Tongue-in-cheek, the incumbent mayor said he’s not sophisticated enough to be dissembling in his re-election campaign. “All I can do is a run a city, show the progress we’re making, and people will either decide we’re better off than we were, or we’re not.”

Regarding La Jolla, Sanders said he has confidence that La Jollans could - and should - decide local issues for themselves.

Concerning the prospect of introducing paid on-street parking in La Jolla, Sanders said: “When you come up with a parking district like La Jolla did, that’s a community decision, that’s not the city saying, ‘Hey, we want you to do this.’ The community needs to make a decision whether they want to have paid parking so that it increases the turnover in spots, or whether they’re happy with the way parking is. That’s not something the city should just come in and impose on people.”

Sanders said he’s sympathetic to marine mammals, but added, when it comes to La Jolla’s Children’s Pool, “Seals have the whole coast. I’m not sure Children’s Pool is really designed to be a seal haven. I think there’s plenty of space for them all over and we’ve got a judge saying, ‘You’ve got to dredge that out and use it for what it was given for.’ ”

On the recurrent issue of La Jolla withdrawing from San Diego and becoming its own incorporated city, Sanders noted: “Once again, that’s a community issue, and the community should decide. But I think, when you look at the hoops you have to jump through ... you’ll find it (cityhood) probably isn’t very attractive.”

Concerning the Mount Soledad cross, Sanders commented: “All along I’ve supported that as a historical monument, a war memorial. San Diegans voted pretty overwhelmingly to keep that (where it is).”

Sanders is especially worried that the state of California, which has much more severe budgetary problems than the city of San Diego, will continue its policy of shortchanging local governmental districts when it comes to sending back their fair share of taxes and other revenues collected. “My biggest concern is that the state is going to take funds from the cities and transfer those around,” he said. “if that happens - it’s going to be catastrophic. Their shifting the burden just isn’t fair.”

Asked what his greatest challenge was during his first term in office, Sanders replied: “The city attorney. Simply operating without legal advice. I get a lot of political advice from the city attorney, but I don’t get timely, written legal advice from him. That makes it hard to run a $3 billion corporation, when your own attorney sues you, or serves public records act requests on you, and then turns them over to the press. That’s just crazy.”

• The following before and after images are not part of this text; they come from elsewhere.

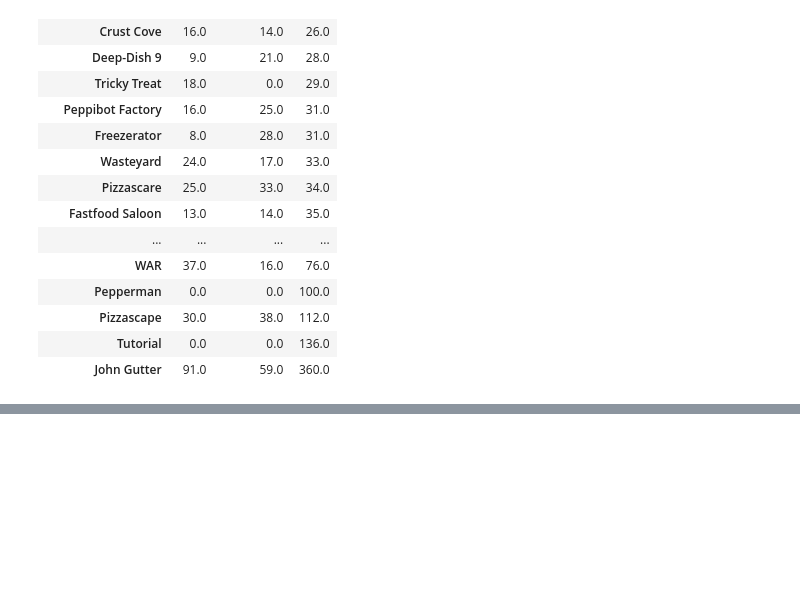
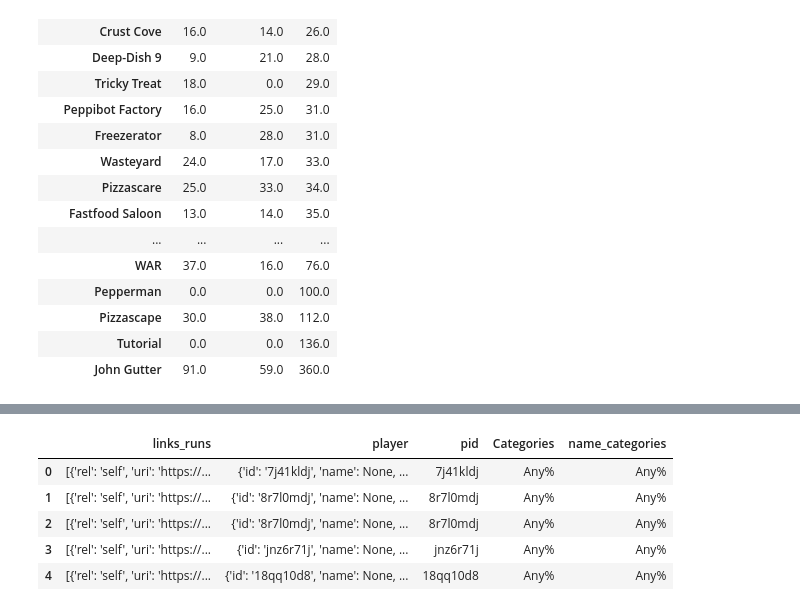
Before and after one commit to Vicas/src-stats, a Jupyter notebook: Graph Generation.ipynb, the cells around one changed output, grey strips where cells are left out. Drawn from its saved outputs; the diff is of its cells as text; code cells hidden in the pictures; blank space fills up the shorter version.

```diff
--- a/Graph Generation.ipynb
+++ b/Graph Generation.ipynb
@@ -125,0 +335,9 @@ no_rejections.info()
+# %%
+joined_runs[['links_runs', 'player', 'pid', 'Categories', 'name_categories']].head()
+# %% [output]
+|  | links_runs | player | pid | Categories | name_categories |
+| 0 | [{'rel': 'self', 'uri': 'https://... | {'id': '7j41kldj', 'name': None, ... | 7j41kldj | Any% | Any% |
+| 1 | [{'rel': 'self', 'uri': 'https://... | {'id': '8r7l0mdj', 'name': None, ... | 8r7l0mdj | Any% | Any% |
+| 2 | [{'rel': 'self', 'uri': 'https://... | {'id': '8r7l0mdj', 'name': None, ... | 8r7l0mdj | Any% | Any% |
+| 3 | [{'rel': 'self', 'uri': 'https://... | {'id': 'jnz6r71j', 'name': None, ... | jnz6r71j | Any% | Any% |
+| 4 | [{'rel': 'self', 'uri': 'https://... | {'id': '18qq10d8', 'name': None, ... | 18qq10d8 | Any% | Any% |
```
Also changed, not shown: parts of 17 cells of this notebook, 4 other files.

Discussing the controversial issue of illegal immigration, and why it has become such an increasingly divisive issue, Sanders said: “I think it’s a combination of fear and conservative talk radio. We’re a nation of immigrants. San Diego has always been an immigrant community because of the proximity to the border. We have a right to protect our borders. But I also think we have to do it in a way that’s respectful of everybody.”

Looking ahead to the next four-year mayoral team, Sanders doesn’t foresee much of a change in issues from his previous administration. “I think the issues are going to remain the same,” he said. “It’s going to require discipline to stay on track with the city’s finances. My focus is going to be on the economy and getting the city’s finances back in order.”

Sanders said he never envisioned being mayor - or even a politician.

“All I ever wanted to be was a cop,” he said. “When I left the police department, I wasn’t looking to become a politician. I saw an opportunity, when things went off the track, to step in and try to help. That’s what I’ve tried to do over the past 28 months.”